History

St. Paul’s Woldingham

A church in Woldingham was first mentioned in 1270; that church being then, as now, St Agatha’s, about half a mile south of the village green. With the growth of the village’s population in Victorian times, a new, larger, wooden church dedicated to St Paul, was built in 1905 on the site of the current village hall.

However, as Woldingham continued to grow in the 1920s and 1930s, Mr Alexander Shaw, later Lord Craigmyle, in memory of his father-in-law, the Earl of Inchcape, decided to donate a new St Paul’s to the village.

The church was designed by Sir Herbert Baker in a medieval style and built of flint and stone in 1933. The lettering “Glory to God in the highest and on earth peace” behind the alter is set in agates donated by the Nizam of Hyderabad. The colourful, stained-glass windows were designed by Douglas Strachan and H Hendrie.

In 2007, a new church room, in total harmony with the style of the existing building, was added to St Paul’s.

St. Agatha’s Woldingham

A church at the site of St Agatha’s, about half a mile south of the village centre, was first mentioned in 1270 and is presumed to have been dedicated to the same saint. The existing yew tree at St Agatha’s certainly dates from before 1270. It is believed that a parson’s house or cottage once stood adjacent to the church.

During the Reformation, church goods included a chalice of silver, a pyx of latten, cruets of tin, two altar cloths and various vestments of fustian and silk. All that was kept were a chalice (presumably a cheaper replacement), a cope, a vestment for use as a communion cloth table, two linen cloths and some bells.

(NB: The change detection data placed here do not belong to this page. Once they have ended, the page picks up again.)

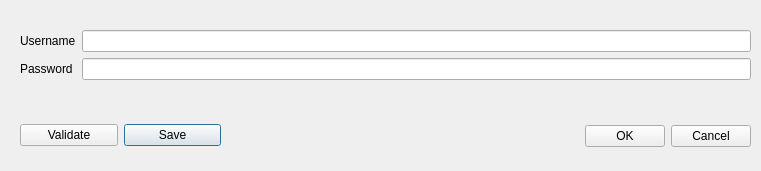
Old version of the form UVITool/UVITool_Credentials.ui in the repository nagyistge/DGConnect.
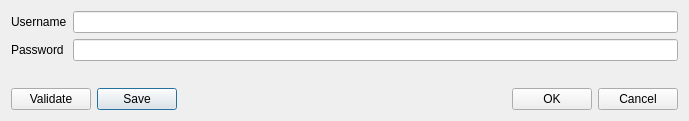
New version of the form.

The edit to the form file:
```diff
--- a/UVITool/UVITool_Credentials.ui
+++ b/UVITool/UVITool_Credentials.ui
@@ -6,8 +6,8 @@
    <rect>
     <x>0</x>
     <y>0</y>
-    <width>761</width>
-    <height>171</height>
+    <width>689</width>
+    <height>121</height>
    </rect>
   </property>
   <property name="windowTitle">
@@ -16,15 +16,30 @@
   <property name="modal">
    <bool>false</bool>
   </property>
+  <layout class="QGridLayout" name="gridLayout">
+   <item row="1" column="0">
+    <layout class="QHBoxLayout" name="horizontalLayout">
+     <item>
+      <widget class="QPushButton" name="validate_button">
+       <property name="text">
+        <string>Validate</string>
+       </property>
+      </widget>
+     </item>
+     <item>
+      <widget class="QPushButton" name="save_button">
+       <property name="text">
+        <string>Save</string>
+       </property>
+       <property name="default">
+        <bool>true</bool>
+       </property>
+      </widget>
+     </item>
+    </layout>
+   </item>
+   <item row="1" column="1">
   <widget class="QDialogButtonBox" name="buttonBox">
-   <property name="geometry">
-    <rect>
-     <x>410</x>
-     <y>120</y>
-     <width>341</width>
-     <height>32</height>
-    </rect>
-   </property>
    <property name="orientation">
     <enum>Qt::Horizontal</enum>
    </property>
@@ -32,15 +47,8 @@
     <set>QDialogButtonBox::Cancel|QDialogButtonBox::Ok</set>
    </property>
   </widget>
-  <widget class="QWidget" name="formLayoutWidget">
-   <property name="geometry">
-    <rect>
-     <x>20</x>
-     <y>30</y>
-     <width>731</width>
-     <height>71</height>
-    </rect>
-   </property>
+   </item>
+   <item row="0" column="0" colspan="2">
    <layout class="QFormLayout" name="formLayout">
     <item row="0" column="0">
      <widget class="QLabel" name="username_label">
@@ -63,36 +71,8 @@
      <widget class="QLineEdit" name="password"/>
     </item>
    </layout>
-  </widget>
-  <widget class="QWidget" name="horizontalLayoutWidget">
-   <property name="geometry">
-    <rect>
-     <x>20</x>
-     <y>110</y>
-     <width>201</width>
-     <height>51</height>
-    </rect>
-   </property>
-   <layout class="QHBoxLayout" name="horizontalLayout">
-    <item>
-     <widget class="QPushButton" name="validate_button">
-      <property name="text">
-       <string>Validate</string>
-      </property>
-     </widget>
-    </item>
-    <item>
-     <widget class="QPushButton" name="save_button">
-      <property name="text">
-       <string>Save</string>
-      </property>
-      <property name="default">
-       <bool>true</bool>
-      </property>
-     </widget>
-    </item>
-   </layout>
-  </widget>
+   </item>
+  </layout>
  </widget>
  <resources/>
  <connections>
```
Lines whose indentation alone changed are shown as unchanged.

The rest were sold. Sadly, by 1677, according to John Evelyn, St Agatha’s had fallen into disrepair.

In 1809, Manning and Bray described it as follows: “It stands in a wood distant from any house, and consists of one room about 10 yards long and 7 yards wide”.

Those are largely the dimensions of St Agatha’s today, one of the smallest churches in England and the third highest in Surrey, on top of the North Downs, at some 240 metres (or 790 feet) above sea level.

The earlier church was replaced in 1832 by Mr G F Jones, owner of nearby Upper Court Manor, and restored largely to its present condition by Sir Walpole Greenwell in 1889. St Agatha’s has a country churchyard set in an area of outstanding natural beauty where residents of Woldingham have been laid to rest for many centuries.